Starting an exercise programme
Congratulations! By researching this topic we can see that you are taking an interest in your own health and looking into ways to improve on it.
An exercise programme should not be seen as a daunting challenge, but rather one that will be unique to you. Don’t try to copy what you see on social media, Rather listen to your body and do what you enjoy. Remember that your main goal is to boost your health by meeting the basic physical activity recommendations: a minimum of 150 minutes of moderate physical activity a week (for example: 30 minutes per day, five days a week) and muscle-strengthening activities on two or more days a week (2008 Physical Activity Guidelines for Americans).
Guidelines for healthy adults
(Under age 65 with no apparent chronic disease.

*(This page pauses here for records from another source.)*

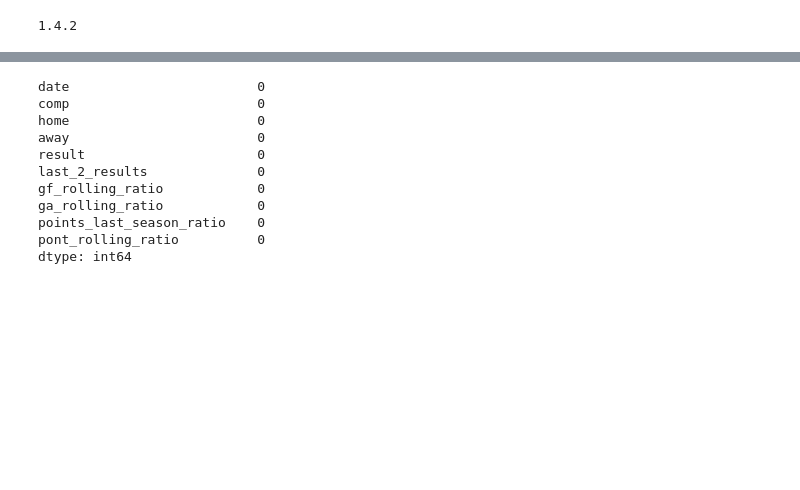
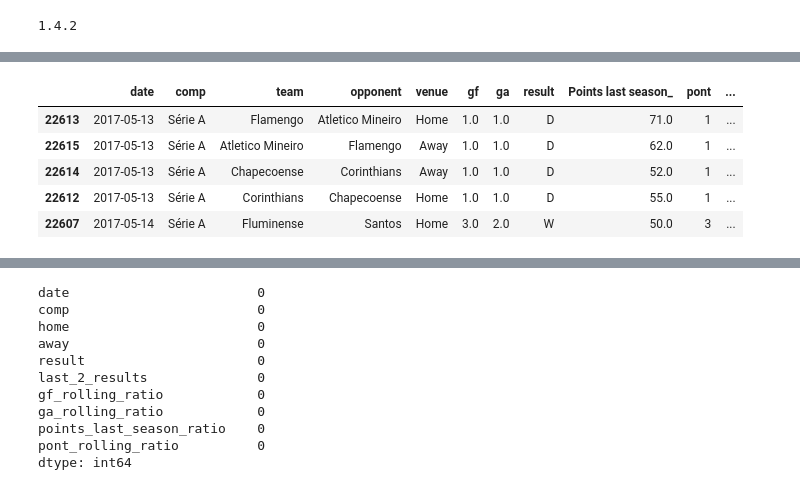
Before and after one commit to alanhassan/soccerprediction, a Jupyter notebook: ML - Integrando novos campeonatos.ipynb, the cells around one changed output, grey strips where cells are left out. Saved outputs shown, nothing was run; the diff lists cells and outputs as text; code cells hidden in the pictures; blank space fills up the shorter version.

```diff
--- a/ML - Integrando novos campeonatos.ipynb
+++ b/ML - Integrando novos campeonatos.ipynb
@@ -53,3 +75,12 @@ df.shape
+# %%
+df.head()
+# %% [output]
+|  | date | comp | team | opponent | venue | gf | ga | result | Points last season_ | pont | ... |
+| 22613 | 2017-05-13 | Série A | Flamengo | Atletico Mineiro | Home | 1.0 | 1.0 | D | 71.0 | 1 | ... |
+| 22615 | 2017-05-13 | Série A | Atletico Mineiro | Flamengo | Away | 1.0 | 1.0 | D | 62.0 | 1 | ... |
+| 22614 | 2017-05-13 | Série A | Chapecoense | Corinthians | Away | 1.0 | 1.0 | D | 52.0 | 1 | ... |
+| 22612 | 2017-05-13 | Série A | Corinthians | Chapecoense | Home | 1.0 | 1.0 | D | 55.0 | 1 | ... |
+| 22607 | 2017-05-14 | Série A | Fluminense | Santos | Home | 3.0 | 2.0 | W | 50.0 | 3 | ... |
 # %%
 def rolling_sum(group, cols, new_cols, venue):
     group = group.sort_values('date')
```
Also changed, not shown: parts of 53 cells of this notebook, 5 other files.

Please consult your healthcare provider if you have any chronic disease or find yourself in the over 65 years of age category.)
- Set aside time each day to exercise.
- Getting started with an exercise programme can often be the most difficult part of any such routine.
- Scheduling exercise into your day and making it a priority will increase the chance of being successful.
- Remember the aim is to get in 150 minutes per week and also give your body time to recover.
- Rather start with a low intensity form of exercise than a high intensity form when it comes to aiming for a time-based programme.
- Choose cardiovascular activities you enjoy, such as swimming, cycling, or playing soccer with friends to determine your daily physical activity.
- If you need a variety of activities to stay motivated, combine a few that appeal to you.
- Physical activity can be accumulated through a variety of activities, not just running.
- Walking is a great way to do moderate-intensity physical activity.
- Moderate-intensity physical activity means working hard enough to raise your heart rate and break a sweat, yet still being able to carry on a conversation.
- You can also start your routine with 10 to 15 minutes of cardiovascular exercise daily.
- Each week, add five minutes to your exercise programme until you reach 30 minutes of moderate intensity for a minimum of five days per week.
- Alternately, you may do 20 minutes of vigorous-intensity exercise three days per week.
- The 30-minute recommendation is for the average healthy adult to maintain health and reduce the risk for chronic disease.
- It should be noted that to lose weight or maintain weight loss, 60 to 90 minutes of physical activity may be necessary.
Example of an exercise schedule
|MPA||25 min||25 min||25 min||25 min||25 min||25 min||REST|
|MPA||30 min||30 min||REST||30 min||30 min||30 min||REST|
A good way to monitor your body’s adaptation is what we call the ’24 hour response’.
- Take note of what time you do your first activity and the duration of your activity.
- 24 hours after the first activity, check in with your body.
- I feel good: do the same activity for the same duration.
- I am in discomfort: half the time and do the same activity.
- I am in pain: skip today and check in again in 24 hours.
Only after a whole week of reporting an ‘I feel good’ check in, can you increase your duration by 10%. eg. 25min will now become 27min 30sec.
This rule applies even if you had to half your duration due to an ‘I am in discomfort’ check in. eg. 25min halved turned into 12min 30sec and will increase to 13min 45sec. (Adapted method)
Incorporate strength training into your routine.
- Do eight to 10 strength training exercises, eight to 12 repetitions of each exercise twice a week.
- This can be accomplished by using dumbbells, resistance bands or your own body weight.
- Put it on paper where you can see your plan and your adjustments.
- It makes things easier when you need to get advice on exercise if you can demonstrate or explain what you have been doing in the past.
How can your physiotherapist help you?
- By assessing your fitness level if you find yourself struggling to keep up with your programme.
- Doing a posture and biomechanical assessment if you start experiencing pain.
- Assist you on how to use certain exercise equipment.
- Provide you with more personalised advice regarding your health journey.
This article was updated by Danielle Ross from the Douglasdale branch of Lamberti Physiotherapy. If you would like some assistance in getting started on your journey to good health, contact her directly or else complete this easy appointment form to book a session.
- Koep J, Rickard S 2017 Exercise for Pain Rehabilitation. Module 4, Train Pain Academy, Johannesburg